What is expected: Provide only the number of lines in the records below that contain "README".

Revision comparison data:
--------

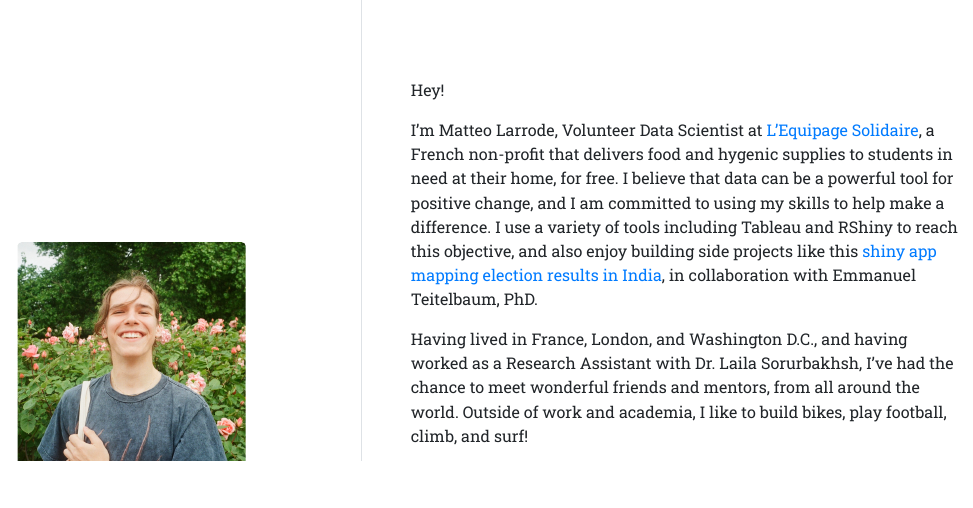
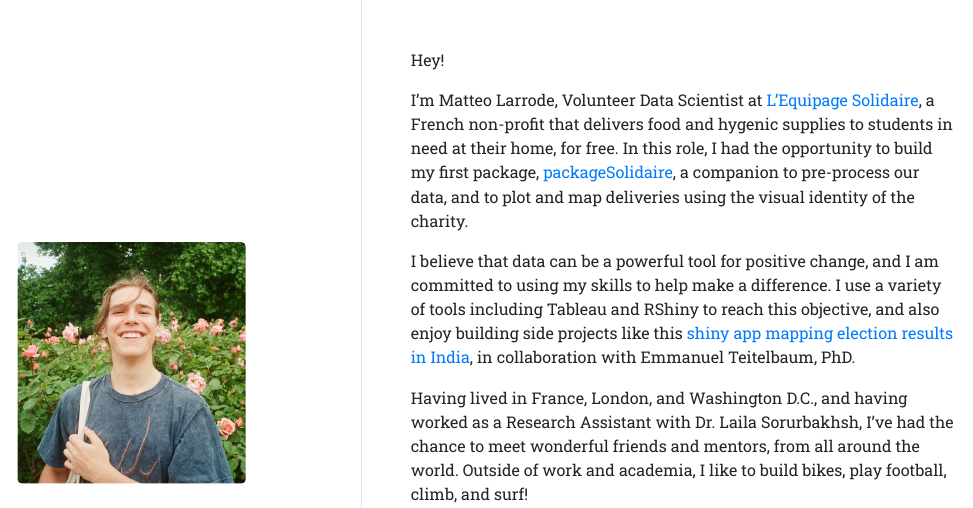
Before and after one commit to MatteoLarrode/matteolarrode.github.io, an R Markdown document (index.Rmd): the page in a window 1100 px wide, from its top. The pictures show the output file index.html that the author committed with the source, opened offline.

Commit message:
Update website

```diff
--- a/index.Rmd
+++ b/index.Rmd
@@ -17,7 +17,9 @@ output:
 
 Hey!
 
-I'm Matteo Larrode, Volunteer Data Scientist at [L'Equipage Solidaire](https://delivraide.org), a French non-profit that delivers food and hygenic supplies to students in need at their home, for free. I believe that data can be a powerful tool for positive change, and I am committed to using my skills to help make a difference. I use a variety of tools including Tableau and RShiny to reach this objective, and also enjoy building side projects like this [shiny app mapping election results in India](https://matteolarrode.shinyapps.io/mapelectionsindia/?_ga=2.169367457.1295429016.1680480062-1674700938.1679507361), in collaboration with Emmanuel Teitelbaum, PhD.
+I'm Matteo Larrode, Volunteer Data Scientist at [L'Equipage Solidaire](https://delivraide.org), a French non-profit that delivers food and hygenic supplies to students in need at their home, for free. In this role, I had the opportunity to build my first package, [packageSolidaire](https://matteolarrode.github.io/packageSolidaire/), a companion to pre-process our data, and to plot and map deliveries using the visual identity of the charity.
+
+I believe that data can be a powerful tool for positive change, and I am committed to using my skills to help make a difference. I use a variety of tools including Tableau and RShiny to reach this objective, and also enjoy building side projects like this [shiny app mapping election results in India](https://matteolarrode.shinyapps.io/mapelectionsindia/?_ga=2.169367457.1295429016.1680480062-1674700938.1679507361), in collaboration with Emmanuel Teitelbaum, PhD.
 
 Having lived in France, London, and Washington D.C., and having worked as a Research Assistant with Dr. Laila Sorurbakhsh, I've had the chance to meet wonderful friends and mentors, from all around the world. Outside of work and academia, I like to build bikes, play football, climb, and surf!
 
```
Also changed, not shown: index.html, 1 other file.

--------

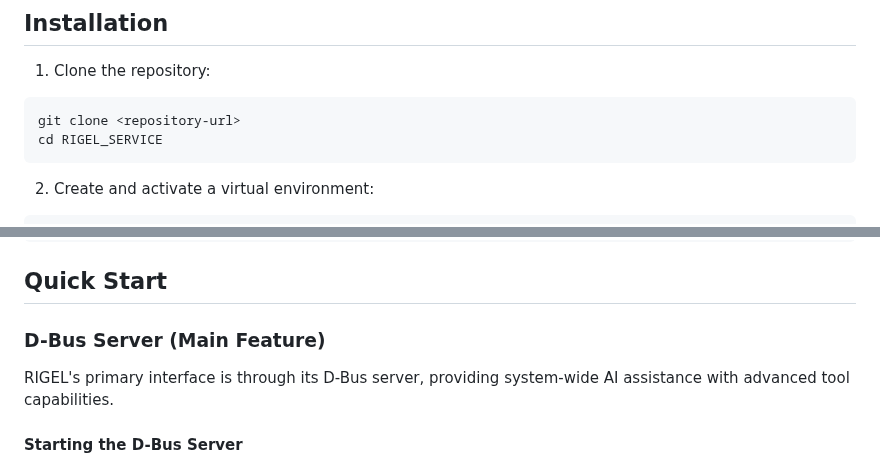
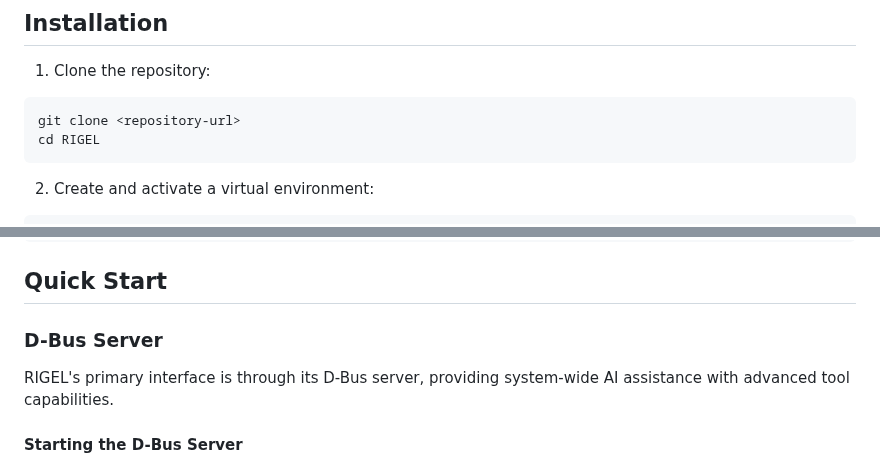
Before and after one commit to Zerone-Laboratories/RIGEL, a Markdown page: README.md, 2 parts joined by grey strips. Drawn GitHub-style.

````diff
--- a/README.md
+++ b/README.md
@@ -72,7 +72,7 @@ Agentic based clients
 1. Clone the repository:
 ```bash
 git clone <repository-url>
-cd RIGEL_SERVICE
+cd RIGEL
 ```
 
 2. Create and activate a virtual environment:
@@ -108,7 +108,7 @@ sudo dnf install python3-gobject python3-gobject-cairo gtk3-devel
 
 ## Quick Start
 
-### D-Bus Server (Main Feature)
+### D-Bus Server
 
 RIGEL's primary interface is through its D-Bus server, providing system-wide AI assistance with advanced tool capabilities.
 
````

--------

Answer space: 3